by John Taylor

         Combine beautiful early October weather, challenging targets in a picturesque setting with a 28 gauge in your hand and you have the makings of a perfect day. The West Virginia leaves were just beginning to turn heralding Fall about which sporting clays owes its founding; to duplicate shooting game, feathered and fur, and sharpen us up for upcoming season.

         Prospect Hall is a historic site in West Virginia just over the Virginia-West Virginia border. In the late 1700s Lord Fairfax deeded 639 acres of rolling land to Joseph Edwards. Edwards died in 1797 and his will specified that the land be sold. A recently immigrated German, Peter Hunsicker and his wife, bought 196 acres upon which they built the present manor house that was completed in 1804. He named it Prospect Hall. In its secluded neck of the woods Prospect Hall was spared the ravages of the Civil War, and although it has changed ownership several times, each time it was updated until in its current luxurious setting it affords overnight accommodations to shooters, fishermen ─ there’s a trout stream just down the hill ─ and hunters, and a wide variety of shooting from clays to walk-up upland and driven-style birds. It is a private member-only club. It’s here that Toby Davis stages his National Invitational Tournament dedicated solely to the 28 gauge.

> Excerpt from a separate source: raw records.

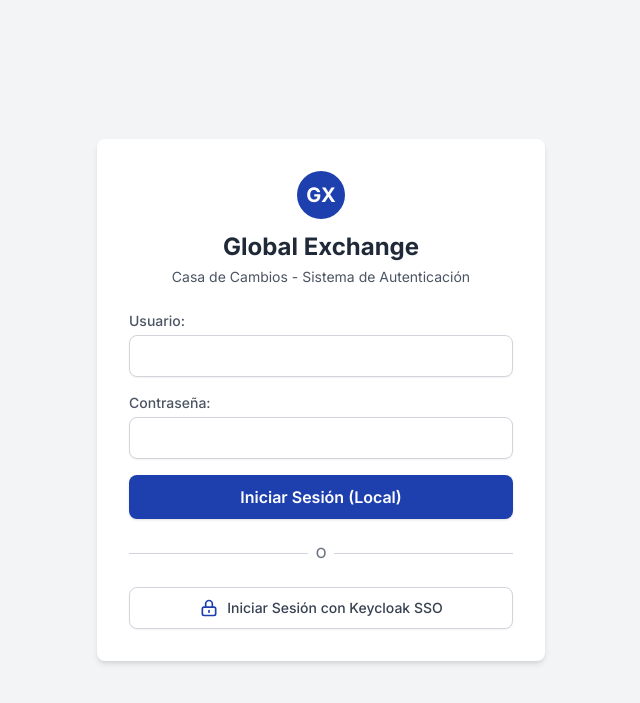
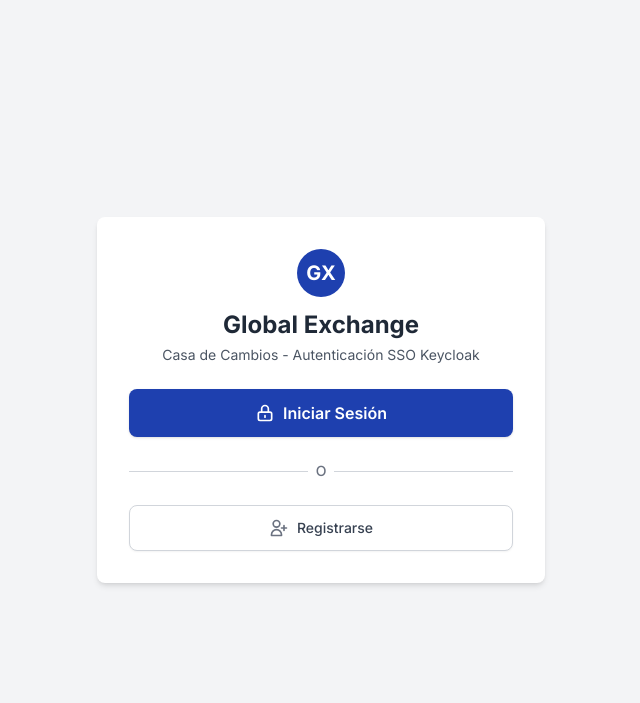
Before and after one commit to Adan02F/IS2_Global_Exchange_E05, a Django app: page /auth/login/ in a window 1280 px wide. Shown: the top 703 px of the page, without its empty margins (319-959 px from the left). Run offline with Django 5.2, Linux system fonts and the light colour scheme; some libraries are stand-ins or nearby versions.

Commit message:
Modificación de login para redireccionamiento con Keycloak,porque anteriormente trabajaba con una base de datos

```diff
--- a/authentication/templates/authentication/login.html
+++ b/authentication/templates/authentication/login.html
@@ -19,7 +19,7 @@
                 GX
             </div>
             <h1 class="text-2xl font-bold text-gray-800">Global Exchange</h1>
-            <p class="text-sm text-gray-600 mt-1">Casa de Cambios - Sistema de Autenticación</p>
+            <p class="text-sm text-gray-600 mt-1">Casa de Cambios - Autenticación SSO Keycloak</p>
         </div>
 
         {% if error %}
@@ -28,24 +28,16 @@
             </div>
         {% endif %}
 
-        <!-- Sección Local -->
-        <form method="post" class="space-y-4">
-            {% csrf_token %}
-            <div>
-                <label class="block text-sm font-medium text-gray-600 mb-1">Usuario:</label>
-                <input type="text" name="username" required
-                       class="w-full px-3 py-2 border border-gray-300 rounded-lg shadow-sm focus:outline-none focus:ring-2 focus:ring-blue-800 focus:border-blue-800">
-            </div>
-            <div>
-                <label class="block text-sm font-medium text-gray-600 mb-1">Contraseña:</label>
-                <input type="password" name="password" required
-                       class="w-full px-3 py-2 border border-gray-300 rounded-lg shadow-sm focus:outline-none focus:ring-2 focus:ring-blue-800 focus:border-blue-800">
-            </div>
-            <button type="submit"
-                    class="w-full py-2.5 px-4 bg-blue-800 text-white font-semibold rounded-lg shadow hover:bg-blue-900 transition duration-200">
-                Iniciar Sesión (Local)
-            </button>
-        </form>
+        <!-- Botón Iniciar Sesión (Keycloak SSO) -->
+        <div class="space-y-4">
+            <a href="{% url 'keycloak_login' %}"
+               class="w-full flex items-center justify-center py-3 px-4 bg-blue-800 text-white font-semibold rounded-lg shadow hover:bg-blue-900 transition duration-200">
+                <svg class="w-5 h-5 mr-2 text-white" fill="none" stroke="currentColor" viewBox="0 0 24 24" xmlns="http://www.w3.org/2000/svg">
+                    <path stroke-linecap="round" stroke-linejoin="round" stroke-width="2" d="M12 15v2m-6 4h12a2 2 0 002-2v-6a2 2 0 00-2-2H6a2 2 0 00-2 2v6a2 2 0 002 2zm10-10V7a4 4 0 00-8 0v4h8z"></path>
+                </svg>
+                Iniciar Sesión
+            </a>
+        </div>
 
         <!-- Separador O -->
         <div class="relative my-6">
@@ -57,14 +49,14 @@
             </div>
         </div>
 
-        <!-- Sección SSO Keycloak -->
+        <!-- Botón Registrarse -->
         <div>
-            <a href="{% url 'keycloak_login' %}"
-               class="w-full flex items-center justify-center py-2.5 px-4 border border-gray-300 rounded-lg shadow-sm text-sm font-medium text-gray-700 bg-white hover:bg-gray-50 transition duration-200">
-                <svg class="w-5 h-5 mr-2 text-blue-800" fill="none" stroke="currentColor" viewBox="0 0 24 24" xmlns="http://www.w3.org/2000/svg">
-                    <path stroke-linecap="round" stroke-linejoin="round" stroke-width="2" d="M12 15v2m-6 4h12a2 2 0 002-2v-6a2 2 0 00-2-2H6a2 2 0 00-2 2v6a2 2 0 002 2zm10-10V7a4 4 0 00-8 0v4h8z"></path>
+            <a href="#"
+               class="w-full flex items-center justify-center py-3 px-4 border border-gray-300 rounded-lg shadow-sm text-sm font-medium text-gray-700 bg-white hover:bg-gray-50 transition duration-200">
+                <svg class="w-5 h-5 mr-2 text-gray-500" fill="none" stroke="currentColor" viewBox="0 0 24 24" xmlns="http://www.w3.org/2000/svg">
+                    <path stroke-linecap="round" stroke-linejoin="round" stroke-width="2" d="M18 9v3m0 0v3m0-3h3m-3 0h-3m-2-5a4 4 0 11-8 0 4 4 0 018 0zM3 20a6 6 0 0112 0v1H3v-1z"></path>
                 </svg>
-                Iniciar Sesión con Keycloak SSO
+                Registrarse
             </a>
         </div>
     </div>
```
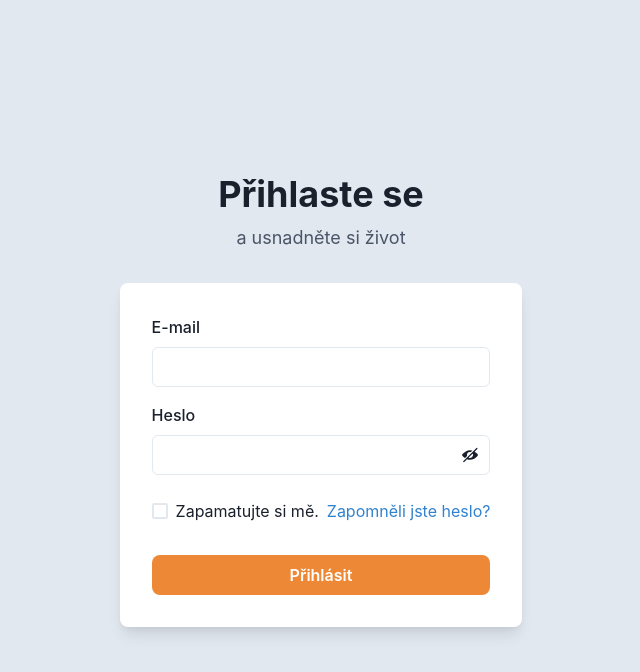
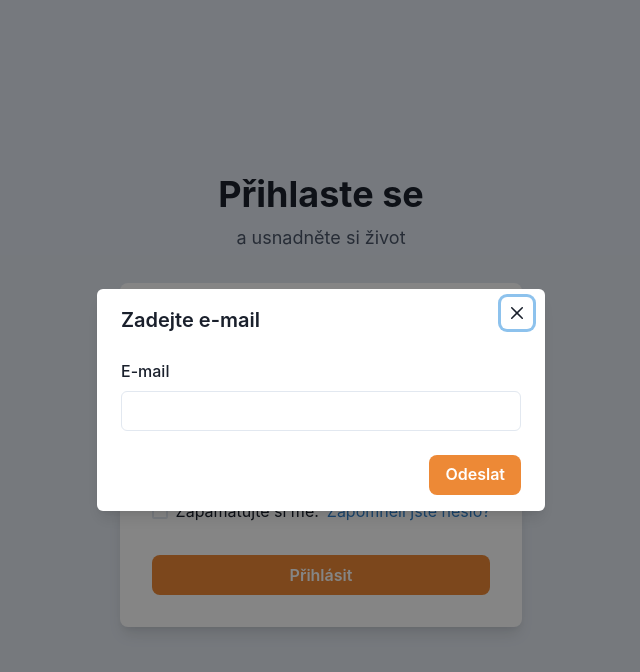
Before and after one commit to Mczella/Wishlist, a React (Create React App) app: page /login in a window 1280 px wide. Both pictures are taken after a click on the link "Zapomněli jste heslo?". Shown: the top 672 px of the page, without its empty margins (319-959 px from the left). Built offline with nearby package versions, Linux system fonts and the light colour scheme; no server answers.

Commit message:
Implement password reset e-mail

```diff
--- a/src/Login.jsx
+++ b/src/Login.jsx
@@ -13,9 +13,15 @@ import {
     Box,
     Text,
     FormErrorMessage,
+    useDisclosure,
+    AlertDialogOverlay,
+    AlertDialogContent,
+    AlertDialogHeader,
+    AlertDialogCloseButton,
+    AlertDialogBody, AlertDialogFooter, AlertDialog,
 } from '@chakra-ui/react';
-import React, {useContext, useState} from "react"
-import {signInWithEmailAndPassword} from "firebase/auth"
+import React, {useContext, useRef, useState} from "react"
+import {signInWithEmailAndPassword, sendPasswordResetEmail} from "firebase/auth"
 import {auth} from "./firebase"
 import {useNavigate} from "react-router-dom"
 import {AuthorizationContext} from "./AuthorizationContext"
@@ -30,8 +36,10 @@ const Login = () => {
     const [showPassword, setShowPassword] = useState(false)
     const navigate = useNavigate()
     const {dispatch, rememberMe, setRememberMe} = useContext(AuthorizationContext)
+    const {isOpen, onOpen, onClose} = useDisclosure()
+    const cancelRef = useRef()
+    const [resetEmail, setResetEmail] = useState("")
 
-    // add forgot password link
 
     const handleLogin = async (e) => {
         e.preventDefault()
@@ -53,6 +61,16 @@ const Login = () => {
             console.log(error)
         }
     }
+
+    const handlePasswordResetEmail = async (email) => {
+        try {
+            await sendPasswordResetEmail(auth, email);
+            console.log("Password reset email sent.");
+        } catch (error) {
+            console.error("Error sending password reset email:", error);
+        }
+    };
+
     return (
         <Flex
             minH={'100vh'}
@@ -117,7 +135,40 @@ const Login = () => {
                                     >
                                         Zapamatujte si mě.
                                     </Checkbox>
-                                    <Link color={'blue.500'}>Zapomněli jste heslo?</Link>
+                                    <Link color={'blue.500'}
+                                          onClick={onOpen}
+                                    >
+                                        Zapomněli jste heslo?
+                                    </Link>
+                                    <AlertDialog
+                                        motionPreset='slideInBottom'
+                                        leastDestructiveRef={cancelRef}
+                                        onClose={onClose}
+                                        isOpen={isOpen}
+                                        isCentered
+                                    >
+                                        <AlertDialogOverlay/>
+                                        <AlertDialogContent>
+                                            <AlertDialogHeader>Zadejte e-mail</AlertDialogHeader>
+                                            <AlertDialogCloseButton/>
+                                            <form onSubmit={() => handlePasswordResetEmail(resetEmail)}>
+                                            <AlertDialogBody>
+                                                <FormControl id="email">
+                                                    <FormLabel>E-mail</FormLabel>
+                                                    <Input
+                                                        type="email"
+                                                        onChange={(e) => setResetEmail(e.target.value)}
+                                                    />
+                                                </FormControl>
+                                            </AlertDialogBody>
+                                            <AlertDialogFooter>
+                                                <PrimaryButton type="submit">
+                                                    Odeslat
+                                                </PrimaryButton>
+                                            </AlertDialogFooter>
+                                            </form>
+                                        </AlertDialogContent>
+                                    </AlertDialog>
                                 </Stack>
                                 <Stack spacing={2} pt={2}>
                                     <PrimaryButton type="submit">
```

         The European-style start placed all the squads on one of 16 stations on the course for a 10 a.m. takeoff. Rather than using set stations the stations were placed to take maximum advantage of the topography, forest, brush and about every other setting to confuse the shooter. During the course of the shoot, about everyone on my squad commented on both the difficulty and fairness of the targets. I shot with a retired firefighter from Baltimore, a retired Marine ─ being an Army retiree I reminded him of his poor choice of service ─ and a special guest from Québec, Canada Serge Dompierre. A widely traveled hunter who owns a superior bird hunting lodge (Los Chanares) in Argentina, he proved a formidable opponent to the course. Shooting his sidelock Beretta Dompierre’s years of experience in the field shown through. Serge was double the fun for me as I lived in Québec City for three years and married a lovely French Canadian in the process. It was fun to trot out my somewhat limited and rusty French and talk with Serge as days of old.

         The shooting ended about noon and we were treated to scrumptious southern fried chicken with all the trimmings. Predictably the perennial winner was Pennsylvanian Joe Zeitler with a 91, and his son Parker won the Sub Junior ─ the apple apparently didn’t fall far from the tree!

         At the beginning of shooting for sport, live pigeons were shot, but soon a substitute was sought and came in the form of feather-filled glass balls. Attributed to famous trap-shot A. H. Bogardus, who in 1877 introduced his “Bogardus Trap” to the shooting world. It would throw a glass ball about 60 feet in a long arc. The balls were specially cast with ridges so that pellets wouldn’t slip off but rather break the ball that then exploded in a shower of feathers. Tournament founder Toby Davis searched out a glass maker who makes reproduction balls symbolic of clay shooting’s heritage, that were awarded as prizes to the events’ winners.

         It was interesting that during the day I heard more than one shooter comment that, “It is sure nice to get the small gauges away from my 12-gauge classification.” In a way that’s nice, but with only the more rapidly thinning pattern of the ¾-ouince 28-gauge load as handicap, it will grind ‘em up with great regularity with negligible recoil. For a beginning shooter or others affected by recoil, the 28 is the perfect gun. Now if we could just find some shells!

For further information, email Toby Davis at [email protected].